● YOUR ASSIGNMENT:
Examine each line of the data, and copy the ones containing "Компания".

● DATA FOR REVIEW:
+ + + + + + +
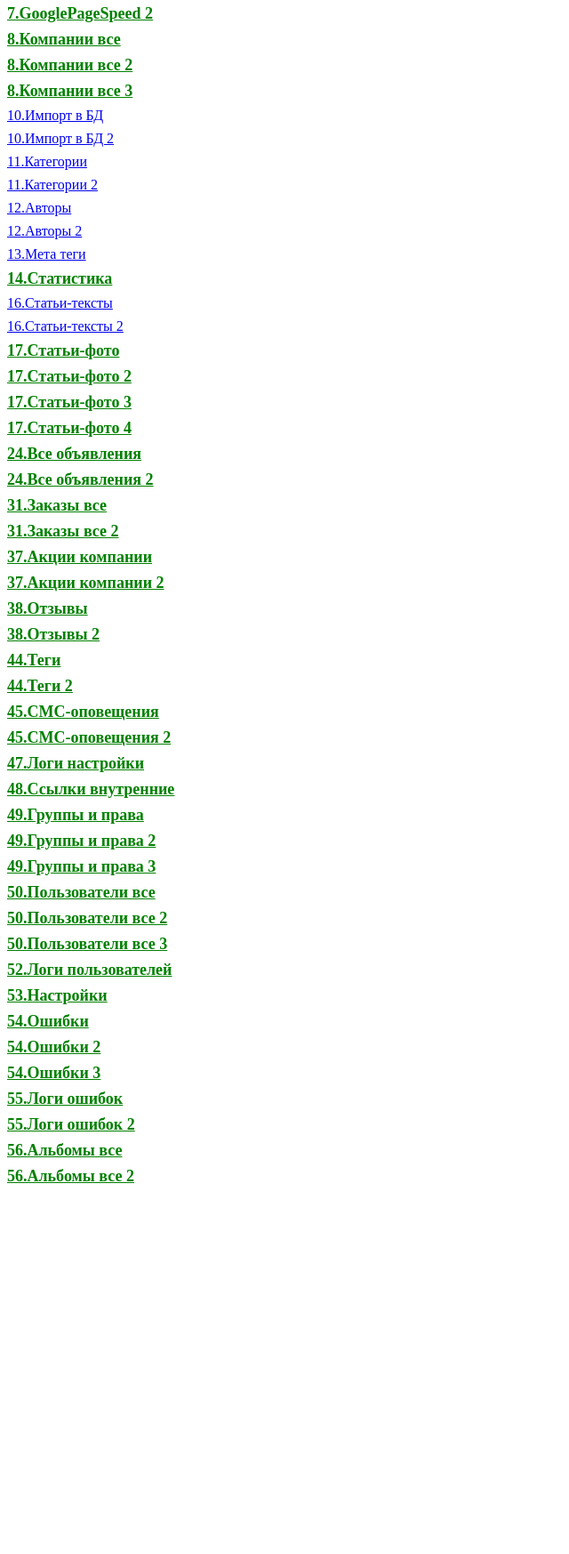
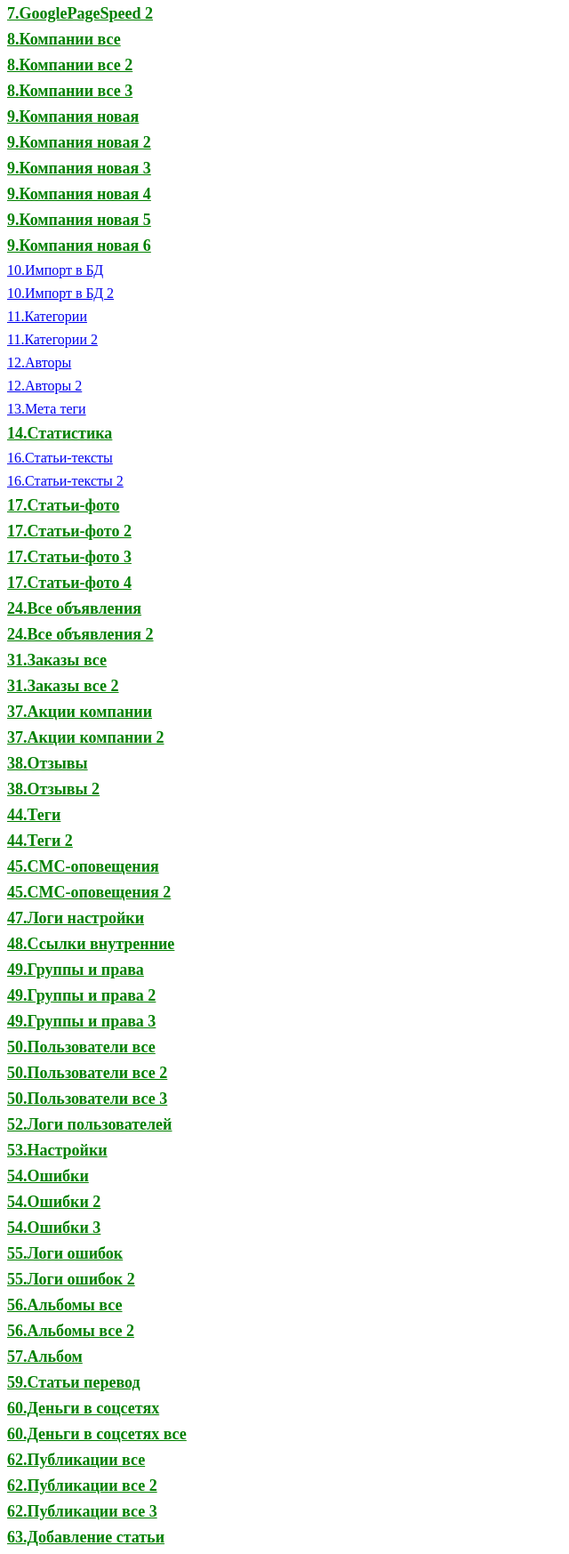
Before and after one commit to Gabbasov98/Universal-admin-nav, a plain HTML site: page index.html in a window 1280 px wide. Shown: the part 461-2208 px from the top of the page at 89% size, without its empty margins (0-640 px from the left). Before the commit the page ends 1802 px from the top, so only its background shows below. Drawn offline with Linux system fonts and the light colour scheme.

Commit message:
Update index.html

```diff
--- a/index.html
+++ b/index.html
@@ -46,6 +46,12 @@
     <a href="https://gabbasov98.github.io/8.Companies-all/" class="new">8.Компании все</a>
     <a href="https://gabbasov98.github.io/8.Companies-all/index2.html" class="new">8.Компании все 2</a>
     <a href="https://gabbasov98.github.io/8.Companies-all/index3.html" class="new">8.Компании все 3</a>
+    <a href="https://gabbasov98.github.io/9.Company-add/" class="new">9.Компания новая</a>
+    <a href="https://gabbasov98.github.io/9.Company-add/index2.html" class="new">9.Компания новая 2</a>
+    <a href="https://gabbasov98.github.io/9.Company-add/index3.html" class="new">9.Компания новая 3</a>
+    <a href="https://gabbasov98.github.io/9.Company-add/index4.html" class="new">9.Компания новая 4</a>
+    <a href="https://gabbasov98.github.io/9.Company-add/index5.html" class="new">9.Компания новая 5</a>
+    <a href="https://gabbasov98.github.io/9.Company-add/index6.html" class="new">9.Компания новая 6</a>
     <a href="https://gabbasov98.github.io/10.Import-to-DB/index.html">10.Импорт в БД</a>
     <a href="https://gabbasov98.github.io/10.Import-to-DB/index2.html">10.Импорт в БД 2</a>
     <a href="https://gabbasov98.github.io/11.Categories/">11.Категории</a>
@@ -89,6 +95,14 @@
     <a href="https://gabbasov98.github.io/55.Errors-log/index2.html" class="new">55.Логи ошибок 2</a>
     <a href="https://gabbasov98.github.io/56.Albums-all/" class="new">56.Альбомы все</a>
     <a href="https://gabbasov98.github.io/56.Albums-all/index2.html" class="new">56.Альбомы все 2</a>
+    <a href="https://gabbasov98.github.io/57.Album/" class="new">57.Альбом</a>
+    <a href="https://gabbasov98.github.io/59.Article-translate/" class="new">59.Статьи перевод</a>
+    <a href="https://gabbasov98.github.io/60.Money/" class="new">60.Деньги в соцсетях</a>
+    <a href="https://gabbasov98.github.io/61.Money-all/" class="new">60.Деньги в соцсетях все</a>
+    <a href="https://gabbasov98.github.io/62.Public-all/" class="new">62.Публикации все</a>
+    <a href="https://gabbasov98.github.io/62.Public-all/index2.html" class="new">62.Публикации все 2</a>
+    <a href="https://gabbasov98.github.io/62.Public-all/index3.html" class="new">62.Публикации все 3</a>
+    <a href="https://gabbasov98.github.io/63.Article-add/" class="new">63.Добавление статьи</a>
 </body>
 
 </html>
```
+ + + + + + +
● SOLVED EXERCISE:
+    <a href="https://gabbasov98.github.io/9.Company-add/" class="new">9.Компания новая</a>
+    <a href="https://gabbasov98.github.io/9.Company-add/index2.html" class="new">9.Компания новая 2</a>
+    <a href="https://gabbasov98.github.io/9.Company-add/index3.html" class="new">9.Компания новая 3</a>
+    <a href="https://gabbasov98.github.io/9.Company-add/index4.html" class="new">9.Компания новая 4</a>
+    <a href="https://gabbasov98.github.io/9.Company-add/index5.html" class="new">9.Компания новая 5</a>
+    <a href="https://gabbasov98.github.io/9.Company-add/index6.html" class="new">9.Компания новая 6</a>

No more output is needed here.